Research Committee (RC) 10 – Electronic Democracy
International Political Science Association
July 2021

Research Opportunities
Call for participation in the Research Committee on Migration
As part of the execution of Memorandum of Understanding (MOU) that was signed between IPARN foundation, India and The Migration Institute of Finland (Siirtolaisuusinstituutti), IPARN Foundation is constituting a Research Committee on Migration to study the migration issues in developing countries of Asia and transnational migration between Finland and Asia.

Scholars and Researchers who are interested in joining this research committee are requested to send their CV, cover letter and at-least three published research publications to the IPARN Foundation Chairman through email at:
Interested Academic/Researcher Prerequisites:

  • Must have a Ph.D. or a D.M. degree.
  • Must be employed in any academic institution or research organization.
  • Must have relevant publication in reputed journals on Migration.
  • Must have demonstrated evidence of superior academic and professional achievement.


Suitable profiles will be contacted by the IPARN Foundation, India for a face-to-face interview through the Internet.

IPARN Foundation (Integrated Policy and Administrative Research Networking Foundation) is a non-profit organization dedicated to the promotion of scientific research and exchange of knowledge in the field of Public Policy and Public Administration, and its ecosystem, and to contribute to its national and international development. To learn more about IPARN Foundation, visit:


Recent Publications

Ahonen, P., & Erkkilä, T. (2020). Transparency in algorithmic decision-making: Ideational tensions and conceptual shifts in Finland. Information Polity, 25(4), 419–432.

LaCombe, Scott, Caroline J. Tolbert and Karen Mossberger.  (2021) “Information and Policy Innovation in U.S. States,” Political Research Quarterly.

Lev-On, Azi, and Rosenberg, Hananel. (2021). Mobile applications in local government. Electronic Government, 17(2), 183-198.

Lev-On, Azi, and Steinfeld, Nili. (2020). "Objection, your honor": Use of social media by civilians to challenge the criminal justice system. Social Science Computer Review, 38(3), 315-333.

Lev-On, Azi, and Yavetz, Gal. (2020). Police in social media: To protect and share? First Monday, 26(1).

Mossberger, Karen and Caroline J. Tolbert. (2021). “Digital Citizenship and Digital Communities:  How Technology Matters for Individuals and Communities.” International Journal of E-Planning Research 10 (3).  Open access.

Mossberger, Karen, Caroline J. Tolbert and Scott LaCombe. Measuring Digital Entrepreneurship at the Grassroots:  What Role Will It Play in Community Resilience?  Kauffman Foundation, article for Big Data Directions in Entrepreneurship Research.

Sabag Ben-Porath, Chen, Lev-On, Azi, and Lehman-Wilzig, Sam. (2020). Silent partners: How politicians’ Facebook communication with constituents is mediated, and why it matters.
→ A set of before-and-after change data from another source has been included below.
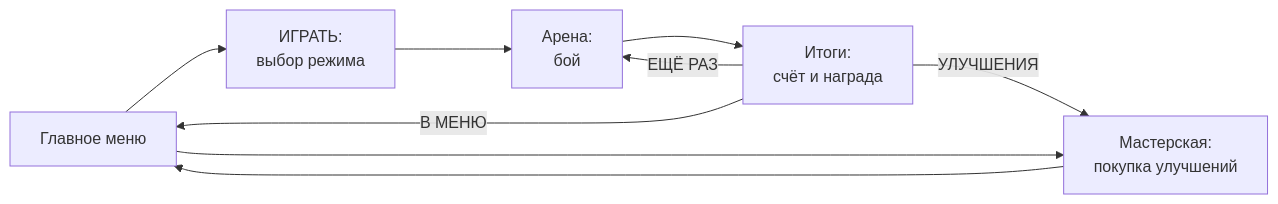
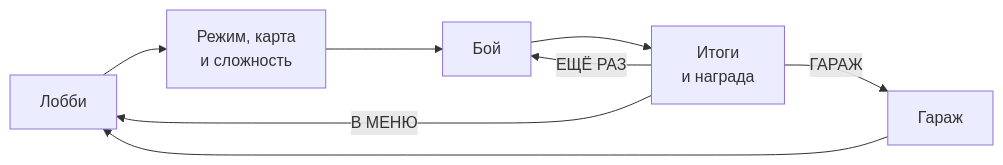
One commit to niikage7/burmalda-gamejam changed the diagram in Documentation/game/match.md. Above: the diagram before and after it, drawn with Mermaid. The commit also changed other lines of this file and 67 other files, not shown here.

First line of the commit message:
[docs] документация для всех: пошаговый первый бой, меню, усиления, карты, боты и сложность; картинки и места под скриншоты

````diff
--- a/Documentation/game/match.md
+++ b/Documentation/game/match.md
@@ -6,11 +6,10 @@
 ```mermaid
 flowchart LR
-    M["Главное меню"] --> P["ИГРАТЬ:<br/>выбор режима"]
-    P --> A["Арена:<br/>бой"]
-    A --> R["Итоги:<br/>счёт и награда"]
-    R -- "ЕЩЁ РАЗ" --> A
-    R -- "УЛУЧШЕНИЯ" --> U["Мастерская:<br/>покупка улучшений"]
-    R -- "В МЕНЮ" --> M
-    U --> M
-    M --> U
+    L["Лобби"] --> M["Режим, карта<br/>и сложность"]
+    M --> B["Бой"]
+    B --> R["Итоги<br/>и награда"]
+    R -- "ЕЩЁ РАЗ" --> B
+    R -- "ГАРАЖ" --> G["Гараж"]
+    R -- "В МЕНЮ" --> L
+    G --> L
 ```
````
Politics and Policy, 48(3), 550-569.

Shayo, Deodatus Patrick (2021). Doing old things in a new way? Technology and crowdsourced observation in the 2015 Tanzanian election. Scientific African, 11, e00661

Shayo, Deodatus Patrick (2021). Citizen Participation in Local Government Elections in the Age of Crowdsourcing: Explorations and Considerations in Tanzania. Program on Governance and Local Development Working Paper No. 47

This working paper was supported by the research grant from the Program on Governance and Local Development (GLD), Department of Political Science, at the University of Gothenburg, Sweden. 

Yigitcanlar, T., Corchado, J. M., Mehmood, R., Li, R. Y. M., Mossberger, K., & Desouza, K. (2021). Responsible Urban Innovation with Local Government Artificial Intelligence (AI): A Conceptual Framework and Research Agenda. Journal of Open Innovation: Technology, Market, and Complexity, 7(1), 71. Open access.


Mossberger, Karen, Caroline J. Tolbert and Scott LaCombe (August 2021). Choosing the Future:  Technology and Opportunity in Communities.  New York:  Oxford University Press.

  • Digital information drives participation in politics, the economy, and society. Yet great disparities exist as to which communities have access to the internet. While previous studies have examined the impacts of broadband infrastructure, they have indicated little about the extent to which local populations can afford and use the technology. Moreover, there has been limited scientific evidence on how broadband adoption matters for collective benefits. Including new data on broadband subscriptions from 2000-2017, and comprehensive analysis for U.S. states, counties, metros, cities, and neighborhoods, Choosing the Future argues that broadband use in the population is a form of digital human capital that benefits communities as well as individuals.

    Broadband has a causal impact across all types of communities--for economic prosperity, growth, income, employment, and policy innovation. Yet there are urban neighborhoods and rural counties where as little as one-quarter of the population has a broadband subscription, even when mobile is included. As we build "smart" cities and communities, as economies and jobs continue to experience rapid change, and as more information and services migrate online, it is communities with widespread broadband use that will be best positioned for inclusive innovation, with the digital human capital to thrive.

Musiał-Karg, M., & Luengo, Ó. G. (2021). Digitalization of Democratic Processes in Europe: Southern and Central Europe in Comparative Perspective. Springer Nature.

  • This book explores the digital transformations of democracy and democratic societies. It examines the various challenges posed by these transformations in the context of political practice and to theoreticians of democracy and political communication. The authors present studies from different countries, related to various effects of digitalization processes. Topics covered include, but are not limited to: Innovation in civil society research, new forms of civic participation, new dimensions of democratization and local governance processes, political changes and public participation, civic and political activities, political campaigning or other phenomenon driven by the implementation of information and communications technology (ICT) into politics. Therefore, the book is a must-read for all scholars and researchers of political science, practitioners, and policy-makers, interested in a better understanding of digital politics, digitalization processes, and democracy in general.